|Title||Beyond carbon and nitrogen: how the microbial energy economy couples elemental cycles in diverse ecosystems|
|Publication Type||Journal Article|
|Year of Publication||2011|
|Authors||Burgin, AJ, Yang, WH, Hamilton, LS, Silver, WL|
|Journal||Frontiers in Ecology and the Environment|

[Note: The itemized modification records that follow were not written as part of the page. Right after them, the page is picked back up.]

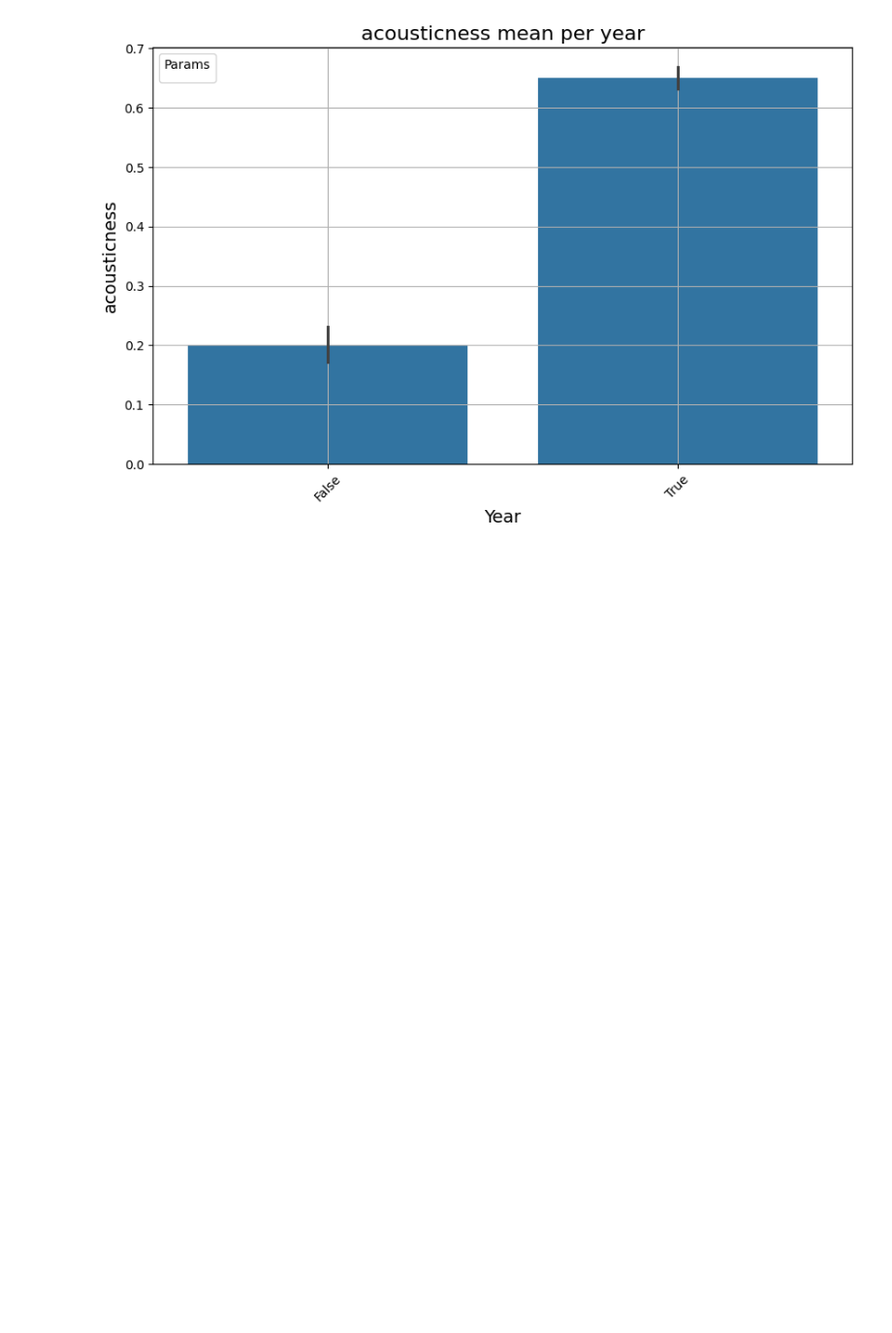
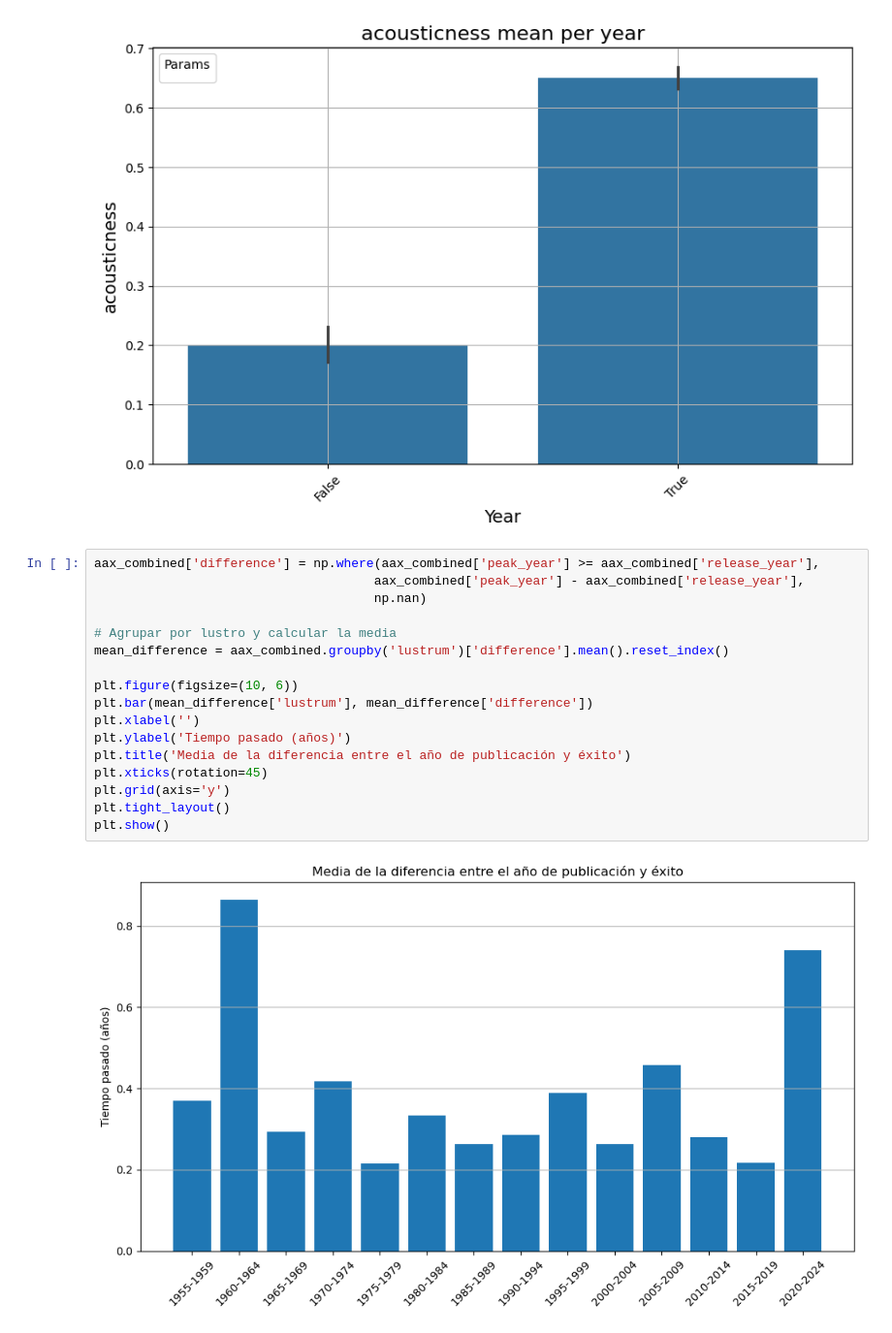
Before and after one commit to cristinaramirezdiaz/ironhack-w3-popatoms, a Jupyter notebook: main.ipynb, the cells around one changed output. Shown at 97% size. Drawn from its saved outputs; the diff is of its cells as text; blank space fills up the shorter version.

```diff
--- a/main.ipynb
+++ b/main.ipynb
@@ -247,3 +248,22 @@ The other major change has to do with acousticness. Songs become more synthetic
 plot_year_mean(aax_combined, type="bar", params=['acousticness'], year_column='before_1964')
 # %% [output]
 [figure]
+# %%
+aax_combined['difference'] = np.where(aax_combined['peak_year'] >= aax_combined['release_year'],
+                                     aax_combined['peak_year'] - aax_combined['release_year'],
+                                     np.nan)
+
+# Agrupar por lustro y calcular la media
+mean_difference = aax_combined.groupby('lustrum')['difference'].mean().reset_index()
+
+plt.figure(figsize=(10, 6))
+plt.bar(mean_difference['lustrum'], mean_difference['difference'])
+plt.xlabel('')
+plt.ylabel('Tiempo pasado (años)')
+plt.title('Media de la diferencia entre el año de publicación y éxito')
+plt.xticks(rotation=45)
+plt.grid(axis='y')
+plt.tight_layout()
+plt.show()
+# %% [output]
+[figure, added]
```
Also changed, not shown: parts of 4 cells of this notebook.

Microbial metabolism couples elemental reactions, driving biogeochemical cycles. Assimilatory coupling of elemental cycles, such as the carbon (C), nitrogen (N), and phosphorus cycles, occurs when these elements are incorporated into biomass or released through its decomposition. In addition, many microbes are capable of dissimilatory coupling, catalyzing energy-releasing reactions linked to transformations in the oxidation state of elements, and releasing the transformed elements to the environment. Different inorganic elements provide varying amounts of energy yield, and the interaction of these processes creates a microbial energy economy. Dissimilatory reactions involving C, N, iron, and sulfur provide particularly important examples where microbially mediated oxidation–reduction (redox) transformations affect nutrient availability for net primary production, greenhouse-gas emissions, levels of contaminants and natural toxic factors, and other ecosystem dynamics. Recent discoveries of previously unrecognized microbial dissimilatory processes are leading to reevaluation of traditional perceptions of biogeochemical cycles.